The Daily Manila Shimbun


Trump remains unpredictable before summit with Abe

February 10, 2017

WASHINGTON- The unpredictable Donald Trump, since before he was elected US president last November, has been stoking concerns in Japan by making remarks critical of the nation over its security alliance and trade with his country out of the blue.

During the presidential campaign, Trump threatened to pull US forces out of Japan unless the Asian ally covers all US base costs. “We’re going to continue to protect Japan, hopefully. But you always have to be prepared to walk,” he said.
At a press conference ahead of his Jan. 20 inauguration, Trump blamed Japan, as well as China and Mexico, for racking up large surpluses in trade with the United States.
Just after he took office, the former businessman attacked the Japanese automobile market. “If...we sell a car into Japan, and they do things to us that make it impossible to sell cars in Japan, and yet they sell cars into us, and they come in by the hundreds of thousands,” he said. “It’s not fair. Never was.”
Trump then turned his guns toward the yen, claiming that Japan has been trying to weaken its currency.
“Every other country (than the United States) lives on devaluation. You look at what China is doing. You look at what Japan has done over years,” he said. “They play the money market, they play the devaluation market, and we sit there like a bunch of dummies.” But those remarks by Trump may not have been that unpredictable.
About three decades ago, Trump took out a full-page advertisement in major US newspapers arguing that Japan had built a strong economy while being “unimpeded by the huge costs of defending themselves.”
“For decades, Japan and other nations have been taking advantage of the United States,” he claimed in the September 1987 ad. “It’s time for us to end our vast deficits by making Japan, and others who can afford it, pay.”
The then real estate mogul seemed to have feelings against Japan’s booming economy amid an asset price bubble in the late 1980s to the early 1990s. He spent nearly 100,000 dollars on the ads, according to US media reports.
With these clues from the past, however, the outspoken US president still remains unpredictable to many in Japan, ahead of his first summit with Japanese Prime Minister Shinzo Abe, in Washington on Friday.
The Japanese side is wary of unexpectedly harsh demands on the economic front from Trump during the upcoming summit.
There are concerns within the Japanese government that the new president will happily attack Japan’s trade surplus with the United States by referring to recent data showing that Japan became the second-largest contributor to the US trade deficit in 2016, rising from the previous year’s third position, officials said.
Trump seems to have toned down his arguments about the Japan-US security alliance, as his secretaries of defense and state, James Mattis and Rex Tillerson, respectively, have underscored the importance of the bilateral alliance.
No public comments from him on the bilateral security matter have been reported since the Nov. 8 election.

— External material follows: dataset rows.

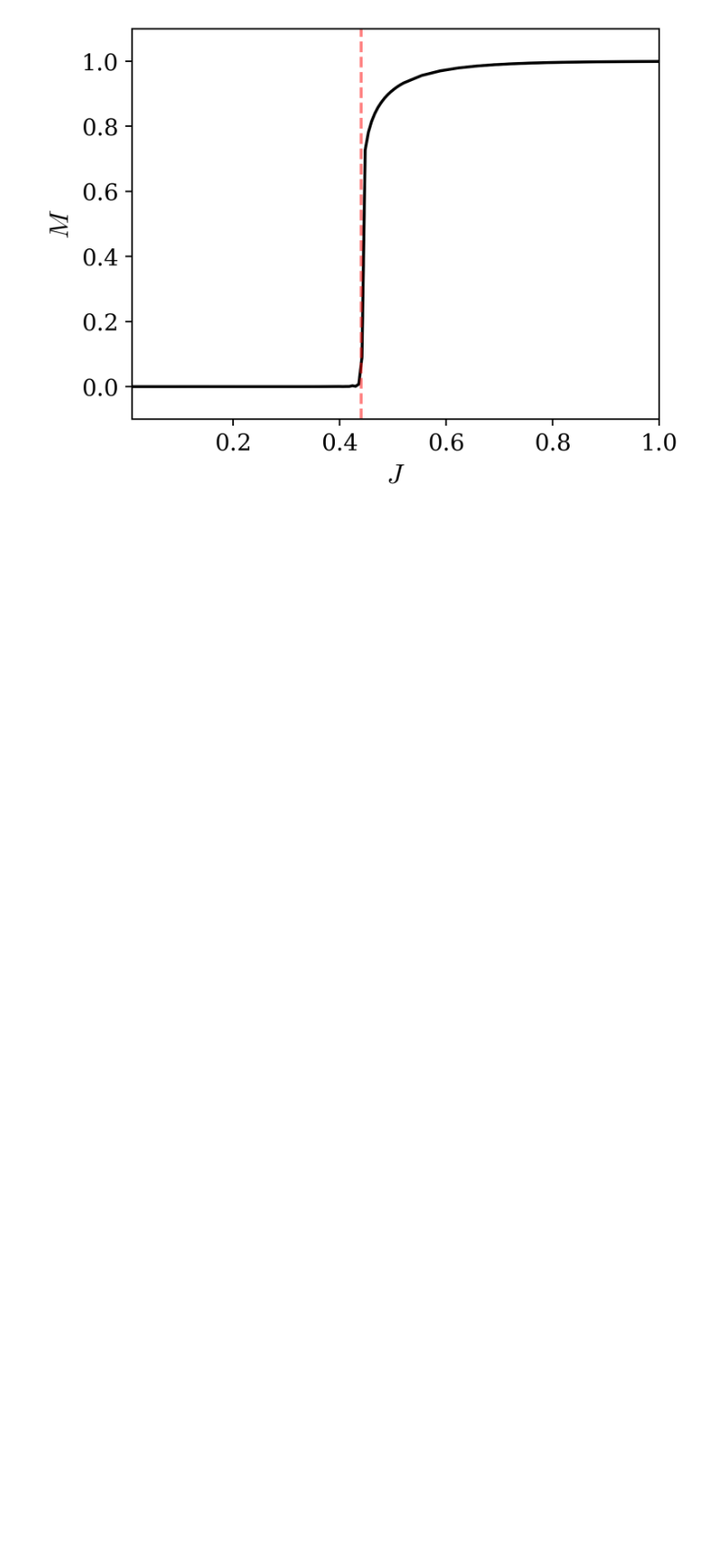
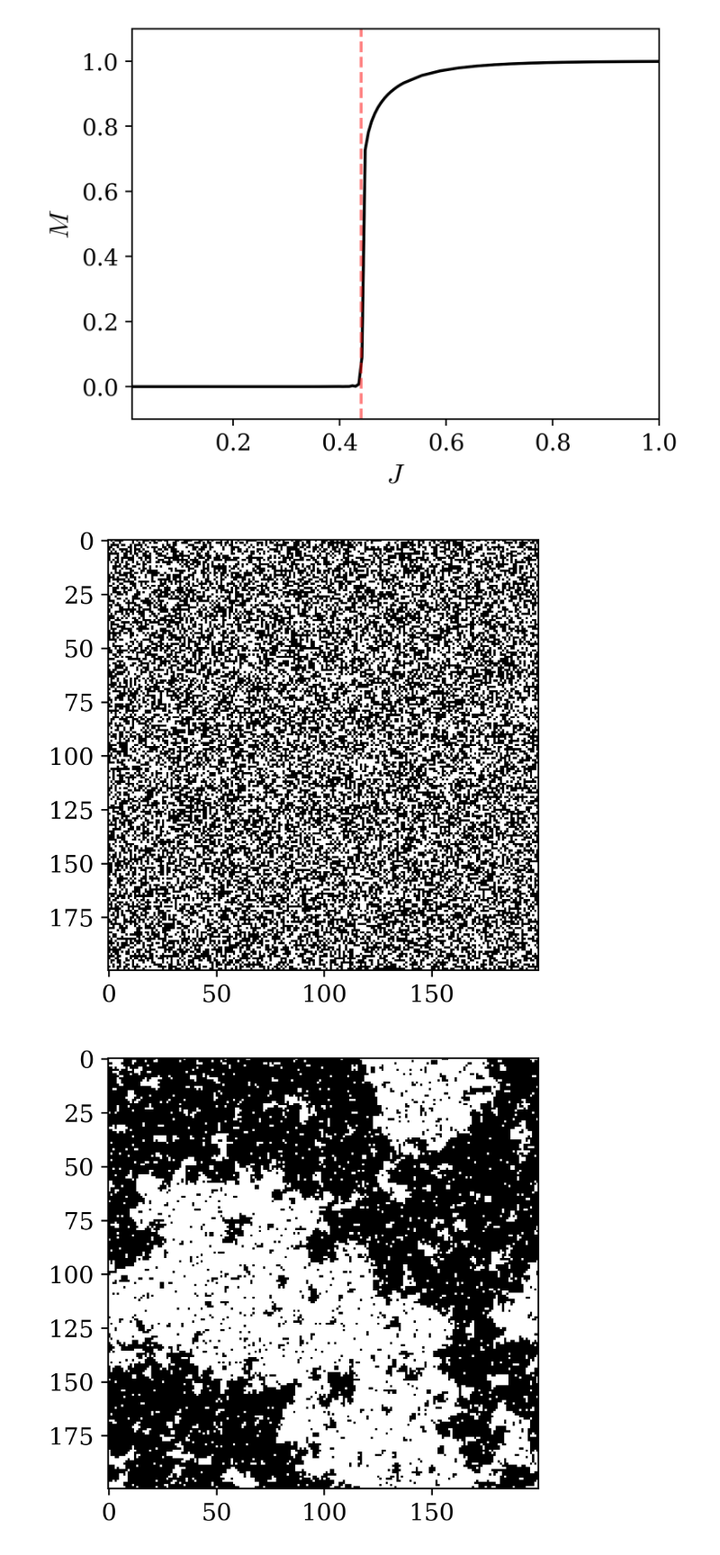
Before and after one commit to pw0908/CUiSING, a Jupyter notebook: samples/scripts/analysis.ipynb, the cells around one changed output. Shown at 90% size. Cells and saved outputs as stored; diff of their text form; code cells hidden in the pictures; blank space fills up the shorter version.

Commit message:
added lattice snapshots to README

```diff
--- a/samples/scripts/analysis.ipynb
+++ b/samples/scripts/analysis.ipynb
@@ -8,7 +8,7 @@ import glob
 # Set figure parameters
 WIDTH = 1.5 * 8.3 / 2.54
 DOUBLE_WIDTH = 1.5 * 17.1 / 2.54
-DPI = 350
+DPI = 500
 format='png'
 matplotlib.rcParams.update(
     {
@@ -97,3 +97,28 @@ plt.savefig("../figures/M_vs_J.png")
 [figure]
 [figure]
 [figure]
+# %%
+n=200
+cmap = matplotlib.colors.ListedColormap(["black","white"], name='Ising', N=None)
+
+file = "../../output/cpp_gpu_lattice_initial.dat"
+A = np.loadtxt(file,dtype=int)
+plt.figure(1)
+plt.imshow(A,cmap=cmap)
+plt.savefig("../figures/cpp_gpu_lattice_initial.png")
+
+
+file = "../../output/cpp_gpu_lattice_intermediate.dat"
+A = np.loadtxt(file,dtype=int)
+plt.figure(2)
+plt.imshow(A,cmap=cmap)
+plt.savefig("../figures/cpp_gpu_lattice_intermediate.png")
+
+file = "../../output/cpp_gpu_lattice_final.dat"
+A = np.loadtxt(file,dtype=int)
+plt.figure(3)
+plt.imshow(A,cmap=cmap)
+plt.savefig("../figures/cpp_gpu_lattice_final.png")
+# %% [output]
+[figure, added]
+[figure, added]
```
Also changed, not shown: parts of 1 cell of this notebook, 12 other files.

But instead, Trump now appears keen to speak about economic issues.
The Japanese government views his comments on economic issues as not necessarily based on a correct understanding of the current economic situation. Trump often makes allegations that are “beyond common sense in economic diplomacy,” a senior Japanese government official said.
At the summit with Trump, Abe is ready to explain the “reality” of Japan-US economic relations, including bilateral trade, in order to dispel Trump’s “misunderstandings,” a government source said.
However, it remains unclear to what extent, if any, Trump will accept Japan’s “logical” views.
“It won’t be so easy, like, if you talk, you can understand each other,” a senior Japanese diplomat said. (Jiji Press)